On Friday, the school held a dedication for the $8.8 million renovation project. Student Charlotte Hopkins, who also works in the Mary Helen Cochran Library, helped give tours for the event.
Hopkins was an expert on the history of the building and the renovation and her enthusiasm was infectious.
“I keep saying, ‘everything is a favorite, everything is a favorite,’” she said, at a point when she was showing off some of the study spaces. “I know I sound like a broken record, but really, students are obsessed with these rooms.”
During the dedication ceremony, Peek told the assembled guests about the inspiration for her sculpture, a rolling landscape of concrete and dirt that’s built into a small hill.
It’s meant to evoke the geography of the land, but as stated in the event program, it also pays homage to “generations of women lifting themselves and their families through education.”
Peek pointed to self-education efforts among 1800s and 1900s African-American women as part of her inspiration.
“It is that spirit of getting strong and paying it forward that is deeply rooted at Sweet Briar,” she said.
Eventually, the sculpture will be painted the color of red clay and its dirt portion will be planted with “creeping Jenny” ─ a ground cover plant.
Lisa Johnston, the associate director of the library, said that renovation of the building began in 2012. The last portion to be completed was the renovation of the 1929 portion of the building, which included updating the lighting, among other changes. That finished in September, she said.
Other benefits of the changes include more wheelchair access and better heating, cooling and air-conditioning.
The library has always been a popular place, but it’s even more so with the update.
Not only is the library seeing more students, she said, they’ve even seen an increase in their book circulation.
She’s personally thrilled with the changes, which she said improve the light and the flow of the building, while preserving and showcasing the original 1920s-era design by Ralph Adams Cran.

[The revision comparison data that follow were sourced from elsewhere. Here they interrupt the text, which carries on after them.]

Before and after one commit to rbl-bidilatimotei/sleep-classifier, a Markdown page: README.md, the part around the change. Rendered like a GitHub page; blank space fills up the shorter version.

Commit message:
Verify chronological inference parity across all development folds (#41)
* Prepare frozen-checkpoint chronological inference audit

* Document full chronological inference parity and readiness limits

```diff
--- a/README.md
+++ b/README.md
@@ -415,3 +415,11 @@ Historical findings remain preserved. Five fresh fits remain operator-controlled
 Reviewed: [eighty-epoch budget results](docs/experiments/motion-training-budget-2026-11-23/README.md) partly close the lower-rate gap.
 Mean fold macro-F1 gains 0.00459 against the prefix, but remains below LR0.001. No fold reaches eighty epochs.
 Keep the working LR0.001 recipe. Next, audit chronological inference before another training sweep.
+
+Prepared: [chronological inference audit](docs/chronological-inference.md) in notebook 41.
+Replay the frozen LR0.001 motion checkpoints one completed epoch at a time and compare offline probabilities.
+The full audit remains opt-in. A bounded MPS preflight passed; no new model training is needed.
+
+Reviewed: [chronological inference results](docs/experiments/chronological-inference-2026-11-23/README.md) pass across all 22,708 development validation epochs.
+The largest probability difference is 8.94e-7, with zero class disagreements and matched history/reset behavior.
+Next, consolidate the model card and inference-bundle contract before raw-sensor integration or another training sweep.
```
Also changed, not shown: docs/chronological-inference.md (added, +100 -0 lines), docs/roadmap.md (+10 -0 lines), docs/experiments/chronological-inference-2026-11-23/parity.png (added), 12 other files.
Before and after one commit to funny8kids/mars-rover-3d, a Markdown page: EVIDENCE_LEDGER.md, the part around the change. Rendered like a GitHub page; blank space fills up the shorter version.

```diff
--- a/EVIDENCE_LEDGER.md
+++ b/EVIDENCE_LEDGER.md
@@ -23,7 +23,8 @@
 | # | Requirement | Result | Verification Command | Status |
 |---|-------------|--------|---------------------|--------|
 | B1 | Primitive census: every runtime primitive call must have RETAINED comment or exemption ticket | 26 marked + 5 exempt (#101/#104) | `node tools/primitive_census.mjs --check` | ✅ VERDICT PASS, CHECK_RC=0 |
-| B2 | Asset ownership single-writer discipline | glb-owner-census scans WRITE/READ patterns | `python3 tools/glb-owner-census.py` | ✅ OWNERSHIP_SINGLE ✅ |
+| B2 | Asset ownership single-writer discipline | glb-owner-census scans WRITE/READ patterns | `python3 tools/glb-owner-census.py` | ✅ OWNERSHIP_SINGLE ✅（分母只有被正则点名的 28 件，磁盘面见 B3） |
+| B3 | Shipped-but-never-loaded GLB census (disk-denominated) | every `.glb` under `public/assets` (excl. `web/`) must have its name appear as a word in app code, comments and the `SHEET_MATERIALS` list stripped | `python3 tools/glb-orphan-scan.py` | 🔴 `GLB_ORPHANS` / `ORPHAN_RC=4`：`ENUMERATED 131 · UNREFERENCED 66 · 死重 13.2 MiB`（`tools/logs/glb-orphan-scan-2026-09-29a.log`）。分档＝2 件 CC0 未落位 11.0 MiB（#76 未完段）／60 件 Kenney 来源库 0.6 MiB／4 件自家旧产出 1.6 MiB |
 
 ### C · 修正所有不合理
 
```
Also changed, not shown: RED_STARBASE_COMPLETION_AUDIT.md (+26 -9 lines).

“If you are going to spend most of your life somewhere it should be somewhere beautiful,” she said.